  • The majority of KCK supporters said that they prefer to keep up to date with Kids Club Kampala news through our monthly newsletter, followed by social media and then word of mouth. 
Image A (left) and Image B (right)

Image A (left) and Image B (right)

  • Maintaining the dignity of beneficiaries is one of our primary concerns and it was pleasing to see that respondents displayed evidential preference (75%) to the happy and upbeat image (image B) rather than the sad image of a suffering child (image A).
  • Participants criticised image A for inducing guilt, desensitizing issues, and being “depressing and using a child's emotion like that is abusive and morally incorrect.”  For those who choose image B, they said that it evoked a more positive and empowering emotion “It sums up the hope of happiness for these children that my donation can contribute to” and that it showed that the charity is working to bring about positive change “I would have the impression that the charity is having a positive impact.
  • As demonstrated by the below figure, a substantially large proportion of participants (83%) viewed charities overall in a positive light. 
  • Respondents articulated strong viewpoints regarding charity fundraising practices overall and offered a variety of suggestions of how they can be improved in delivery. Some of the biggest complaints included the feeling of being forced into giving money through “aggressive sales tactics”, fears that charities paint a distorted representation of developing countries owing to the “dramatisation of poverty through adverts” and worries that money was not reaching beneficiaries.
  • Suggestions for improvements included a greater use of social media as it was deemed less invasive by some, whilst others advocated for a reduction in the level of communication that charities have with the public.  Some suggested that ensuring transparency and accountability was vital for gaining donors’ trust and thus “providing financial statements on the web” could help.  There was a suggestion for visiting charities in person and the possibility of charities organising more events.

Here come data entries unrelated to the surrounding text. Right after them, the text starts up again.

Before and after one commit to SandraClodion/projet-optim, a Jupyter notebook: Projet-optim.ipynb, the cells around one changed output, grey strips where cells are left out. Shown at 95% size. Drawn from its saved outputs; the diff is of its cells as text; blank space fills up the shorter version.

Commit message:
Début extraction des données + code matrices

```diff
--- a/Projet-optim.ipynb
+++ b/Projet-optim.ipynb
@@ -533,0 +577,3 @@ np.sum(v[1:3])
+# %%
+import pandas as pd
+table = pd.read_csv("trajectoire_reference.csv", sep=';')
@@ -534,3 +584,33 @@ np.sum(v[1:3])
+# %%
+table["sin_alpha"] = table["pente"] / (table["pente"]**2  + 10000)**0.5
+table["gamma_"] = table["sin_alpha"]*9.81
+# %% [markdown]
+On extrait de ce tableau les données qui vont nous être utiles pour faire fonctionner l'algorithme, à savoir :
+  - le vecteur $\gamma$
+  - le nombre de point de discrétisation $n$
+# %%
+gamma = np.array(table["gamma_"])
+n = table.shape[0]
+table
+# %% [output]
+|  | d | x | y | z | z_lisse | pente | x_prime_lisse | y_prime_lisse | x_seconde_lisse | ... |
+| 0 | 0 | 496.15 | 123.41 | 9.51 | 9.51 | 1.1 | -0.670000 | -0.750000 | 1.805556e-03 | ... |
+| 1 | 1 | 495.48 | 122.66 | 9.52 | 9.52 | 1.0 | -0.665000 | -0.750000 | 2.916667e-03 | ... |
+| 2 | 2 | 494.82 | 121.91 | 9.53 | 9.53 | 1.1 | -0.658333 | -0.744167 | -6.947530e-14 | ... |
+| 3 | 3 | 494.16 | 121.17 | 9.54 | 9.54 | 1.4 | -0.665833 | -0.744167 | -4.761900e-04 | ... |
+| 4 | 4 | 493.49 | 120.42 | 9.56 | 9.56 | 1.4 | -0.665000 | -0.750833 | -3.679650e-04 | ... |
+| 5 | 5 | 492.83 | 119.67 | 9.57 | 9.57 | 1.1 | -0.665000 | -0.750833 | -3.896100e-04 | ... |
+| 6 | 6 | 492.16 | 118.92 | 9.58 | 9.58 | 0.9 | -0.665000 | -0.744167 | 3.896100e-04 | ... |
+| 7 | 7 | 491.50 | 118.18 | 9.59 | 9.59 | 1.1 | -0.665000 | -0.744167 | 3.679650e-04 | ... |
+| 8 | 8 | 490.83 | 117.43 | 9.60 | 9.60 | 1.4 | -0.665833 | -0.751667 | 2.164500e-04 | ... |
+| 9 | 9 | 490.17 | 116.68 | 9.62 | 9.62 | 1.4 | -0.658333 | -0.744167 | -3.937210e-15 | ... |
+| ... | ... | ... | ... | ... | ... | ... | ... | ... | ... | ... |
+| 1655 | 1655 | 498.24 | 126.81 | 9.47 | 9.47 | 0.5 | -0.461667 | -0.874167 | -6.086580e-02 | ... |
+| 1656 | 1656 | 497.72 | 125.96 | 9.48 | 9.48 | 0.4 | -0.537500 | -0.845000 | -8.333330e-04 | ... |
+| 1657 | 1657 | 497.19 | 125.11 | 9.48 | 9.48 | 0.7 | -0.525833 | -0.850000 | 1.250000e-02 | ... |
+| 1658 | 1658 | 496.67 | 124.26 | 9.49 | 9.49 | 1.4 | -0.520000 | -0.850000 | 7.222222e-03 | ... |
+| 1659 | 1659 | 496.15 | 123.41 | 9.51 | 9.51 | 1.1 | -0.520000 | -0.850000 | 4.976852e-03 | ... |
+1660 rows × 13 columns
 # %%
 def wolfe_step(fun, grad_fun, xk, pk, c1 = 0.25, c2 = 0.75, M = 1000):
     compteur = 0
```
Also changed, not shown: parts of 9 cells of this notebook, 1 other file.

Thank you for taking part in the survey, the results are really useful to us and I hope you enjoyed reading our findings!